Startup founders and entrepreneurs across Africa are attracting huge funds from investors but they have to worry about informality and fragmentation limiting the availability and affordability of products and services.
It could also be an opportunity for both players to strategize and adopt a new business model to take advantage of the opportunity.
According to Disrupt Africa, Africa’s “big four” startup ecosystems – Nigeria, Egypt, South Africa and Kenya – raked in a combined US$1,977,910,000 over the course of the year, 92.1 per cent of the overall total in 2021.
In all, 161 Nigerian startups raised a huge combined total of US$903,680,000. That total funding figure is up 501 per cent on the previous year, when Nigeria ranked second on the continent with its combined total of US$150,358,000. This year, no other country came close to Nigeria, and it contributes a whopping 42.1 per cent of total funding secured in Africa.
The ecosystem is poised to experiencing exponential growth accelerated by strong market fundamentals and the impact of the COVID-19 pandemic.
According to report, titled “The Inflection Point: Africa’s Digital Economy Is Poised To Take Off”, obtained by TechEconomy, it says Africa’s digital economy is approaching its S-curve, a period of rapid, significant growth that will positively impact the continent’s GDP, job creation, and overall economic outlook.
There are projections that Africa’s digital economy is large and growing, with estimated market size of $115 billion – expected to reach $712 billion by 2050. By 2050, Africa will be home to a third of the world’s young people and the continent is urbanizing faster than other regions.
“We’ve seen a few eye-catching funding rounds and acquisitions in Africa’s technology ecosystem in recent years but the findings of thos report suggest that we barely scratched the surface,” Topsy Kola-Oyeneyin, Partner at McKinsey and Company, said.
The report said the COVID-19 pandemic is also driving digitisation on the continent, encouraging more Africans to engage in digital activity. As a result of these dynamics, more investors are paying attention to the potential of African technology.
Between January 2020 and December 2021, funding for African digital startups grew 2x faster than global rates. Proven exit paths are also emerging for early investors with the increase in mega-rounds, liquidity events, and unicorns. The combination of these events has primed Africa’s technology landscape for success.
According to Kola-Oyeneyin, a number of sectors across the continent are still underpinned by informality and fragmentation, limiting the availability and affordability of products and services.
He said the opportunities for disruption abound across the continent and this report will make it easier for interested investors to adjust their business models effectively to capitalise on these opportunities”.
The report, however, noted that there remains a ‘white space’ for investors to consider.
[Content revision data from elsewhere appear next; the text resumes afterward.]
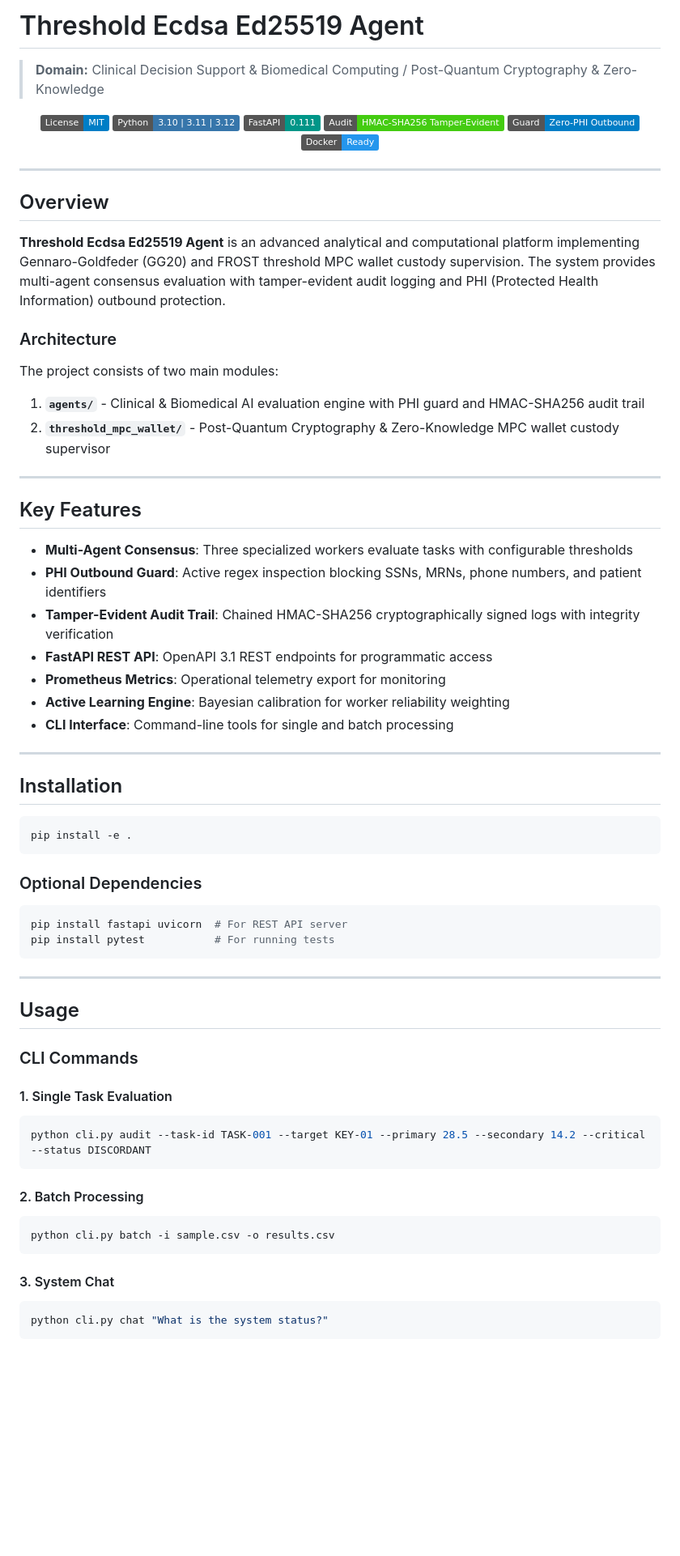
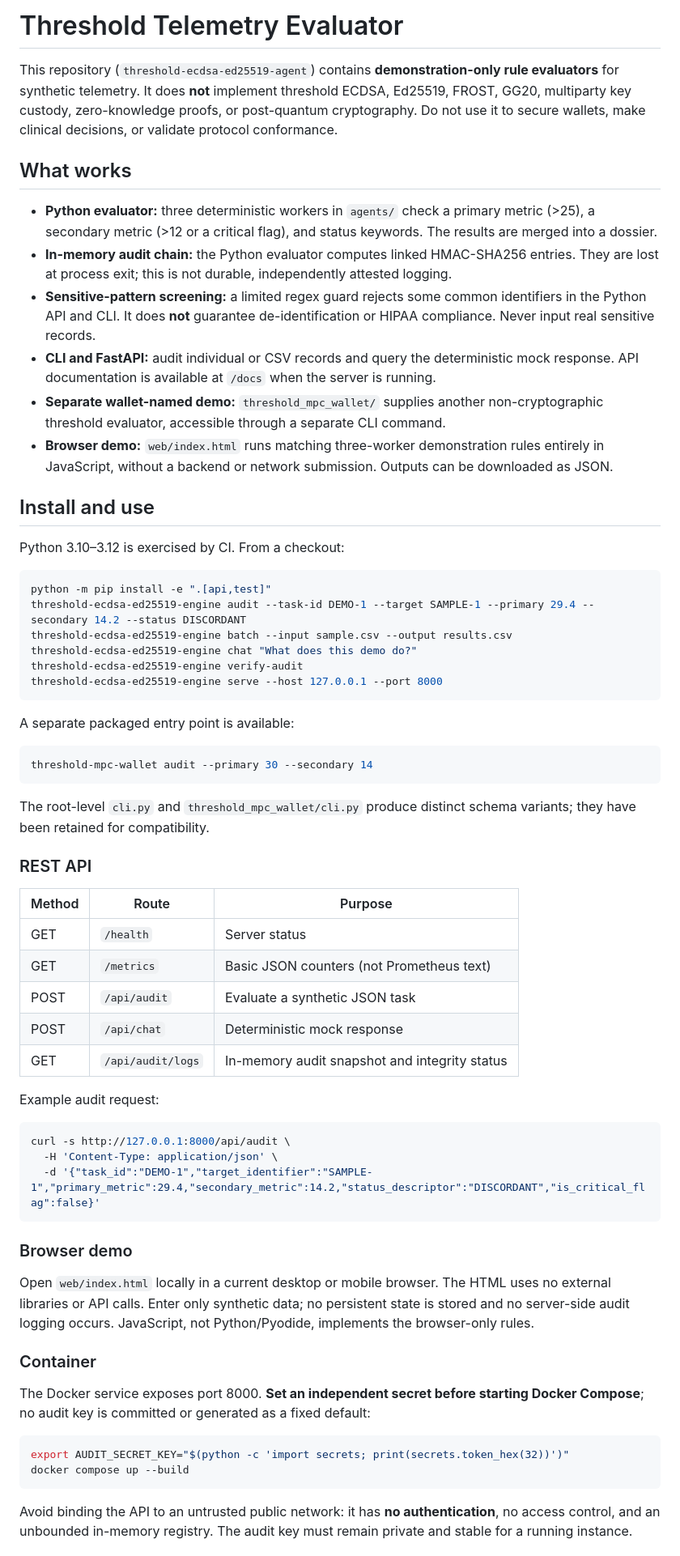
Before and after one commit to abusuraihsakhri/threshold-ecdsa-ed25519-agent, a Markdown page: README.md, the part around one of its changes. Shown at 81% size. Drawn GitHub-style; badges without logos; blank space fills up the shorter version.

Commit message:
Document actual demo behavior, security limits and usage

````diff
--- a/README.md
+++ b/README.md
@@ -1,76 +1,67 @@
-# Threshold Ecdsa Ed25519 Agent
+# Threshold Telemetry Evaluator
 
-> **Domain:** Clinical Decision Support & Biomedical Computing / Post-Quantum Cryptography & Zero-Knowledge
+This repository (`threshold-ecdsa-ed25519-agent`) contains **demonstration-only rule evaluators** for synthetic telemetry. It does **not** implement threshold ECDSA, Ed25519, FROST, GG20, multiparty key custody, zero-knowledge proofs, or post-quantum cryptography. Do not use it to secure wallets, make clinical decisions, or validate protocol conformance.
 
-<div align="center">
+## What works
 
-[![License: MIT](https://img.shields.io/badge/License-MIT-blue.svg)](LICENSE)
-![Python](https://img.shields.io/badge/Python-3.10%20%7C%203.11%20%7C%203.12-3776AB.svg?logo=python&logoColor=white)
-![FastAPI](https://img.shields.io/badge/FastAPI-0.111-009688.svg?logo=fastapi&logoColor=white)
-![Audit Trail](https://img.shields.io/badge/Audit-HMAC--SHA256_Tamper--Evident-brightgreen.svg)
-![Zero-PHI Guard](https://img.shields.io/badge/Guard-Zero--PHI_Outbound-blue.svg)
-![Docker](https://img.shields.io/badge/Docker-Ready-2496ED.svg?logo=docker&logoColor=white)
+- **Python evaluator:** three deterministic workers in `agents/` check a primary metric (>25), a secondary metric (>12 or a critical flag), and status keywords. The results are merged into a dossier.
+- **In-memory audit chain:** the Python evaluator computes linked HMAC-SHA256 entries. They are lost at process exit; this is not durable, independently attested logging.
+- **Sensitive-pattern screening:** a limited regex guard rejects some common identifiers in the Python API and CLI. It does **not** guarantee de-identification or HIPAA compliance. Never input real sensitive records.
+- **CLI and FastAPI:** audit individual or CSV records and query the deterministic mock response. API documentation is available at `/docs` when the server is running.
+- **Separate wallet-named demo:** `threshold_mpc_wallet/` supplies another non-cryptographic threshold evaluator, accessible through a separate CLI command.
+- **Browser demo:** `web/index.html` runs matching three-worker demonstration rules entirely in JavaScript, without a backend or network submission. Outputs can be downloaded as JSON.
 
-</div>
+## Install and use
 
----
-
-## Overview
-
-**Threshold Ecdsa Ed25519 Agent** is an advanced analytical and computational platform implementing Gennaro-Goldfeder (GG20) and FROST threshold MPC wallet custody supervision. The system provides multi-agent consensus evaluation with tamper-evident audit logging and PHI (Protected Health Information) outbound protection.
-
-### Architecture
-
-The project consists of two main modules:
-
-1. **`agents/`** - Clinical & Biomedical AI evaluation engine with PHI guard and HMAC-SHA256 audit trail
-2. **`threshold_mpc_wallet/`** - Post-Quantum Cryptography & Zero-Knowledge MPC wallet custody supervisor
-
----
-
-## Key Features
-
-- **Multi-Agent Consensus**: Three specialized workers evaluate tasks with configurable thresholds
-- **PHI Outbound Guard**: Active regex inspection blocking SSNs, MRNs, phone numbers, and patient identifiers
-- **Tamper-Evident Audit Trail**: Chained HMAC-SHA256 cryptographically signed logs with integrity verification
-- **FastAPI REST API**: OpenAPI 3.1 REST endpoints for programmatic access
-- **Prometheus Metrics**: Operational telemetry export for monitoring
-- **Active Learning Engine**: Bayesian calibration for worker reliability weighting
-- **CLI Interface**: Command-line tools for single and batch processing
-
----
-
-## Installation
+Python 3.10–3.12 is exercised by CI. From a checkout:
 
 ```bash
-pip install -e .
+python -m pip install -e ".[api,test]"
+threshold-ecdsa-ed25519-engine audit --task-id DEMO-1 --target SAMPLE-1 --primary 29.4 --secondary 14.2 --status DISCORDANT
+threshold-ecdsa-ed25519-engine batch --input sample.csv --output results.csv
+threshold-ecdsa-ed25519-engine chat "What does this demo do?"
+threshold-ecdsa-ed25519-engine verify-audit
+threshold-ecdsa-ed25519-engine serve --host 127.0.0.1 --port 8000
 ```
 
-### Optional Dependencies
+A separate packaged entry point is available:
 
 ```bash
-pip install fastapi uvicorn  # For REST API server
-pip install pytest           # For running tests
+threshold-mpc-wallet audit --primary 30 --secondary 14
 ```
 
----
+The root-level `cli.py` and `threshold_mpc_wallet/cli.py` produce distinct schema variants; they have been retained for compatibility.
 
-## Usage
+### REST API
 
-### CLI Commands
+| Method | Route | Purpose |
+| --- | --- | --- |
+| GET | `/health` | Server status |
+| GET | `/metrics` | Basic JSON counters (not Prometheus text) |
+| POST | `/api/audit` | Evaluate a synthetic JSON task |
+| POST | `/api/chat` | Deterministic mock response |
+| GET | `/api/audit/logs` | In-memory audit snapshot and integrity status |
 
-#### 1. Single Task Evaluation
+Example audit request:
+
 ```bash
-python cli.py audit --task-id TASK-001 --target KEY-01 --primary 28.5 --secondary 14.2 --critical --status DISCORDANT
+curl -s http://127.0.0.1:8000/api/audit \
+  -H 'Content-Type: application/json' \
+  -d '{"task_id":"DEMO-1","target_identifier":"SAMPLE-1","primary_metric":29.4,"secondary_metric":14.2,"status_descriptor":"DISCORDANT","is_critical_flag":false}'
 ```
 
-#### 2. Batch Processing
+### Browser demo
+
+Open `web/index.html` locally in a current desktop or mobile browser. The HTML uses no external libraries or API calls. Enter only synthetic data; no persistent state is stored and no server-side audit logging occurs. JavaScript, not Python/Pyodide, implements the browser-only rules.
+
+### Container
+
+The Docker service exposes port 8000. **Set an independent secret before starting Docker Compose**; no audit key is committed or generated as a fixed default:
+
 ```bash
-python cli.py batch -i sample.csv -o results.csv
+export AUDIT_SECRET_KEY="$(python -c 'import secrets; print(secrets.token_hex(32))')"
+docker compose up --build
 ```
 
-#### 3. System Chat
-```bash
-python cli.py chat "What is the system status?"
-```
+Avoid binding the API to an untrusted public network: it has **no authentication**, no access control, and an unbounded in-memory registry. The audit key must remain private and stable for a running instance.
 
````
Also changed, not shown: other parts of README.md (+5 -61 lines).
Due to the quantum of deals in the 1-5mn USD range in the last year (600), relative to the 5-50mn USD range (~150).
More so, it is unlikely there will be sufficient supply in the market as companies from the 1-5mn USD range graduate to larger ticket sizes. With the right financial support, the current excess of innovation can be more effectively leveraged to drive even more development and prosperity on the continent.
“The data gathered in this report is clear – Africa is the next digital growth frontier, Tosin Faniro-Dada, CEO and Managing Director of Endeavor Nigeria, said.
Dada said combination of our young and digitally savvy population, an emerging technology ecosystem, and the impact of the COVID-19 pandemic on behaviours is set to trigger an inflection point in our digitization journey.
“We have been excited by the increased levels of funding that our entrepreneurs are attracting but we want to make it even easier for more investors to bring out their cheque books to catalyse the growth that we believe is pending”.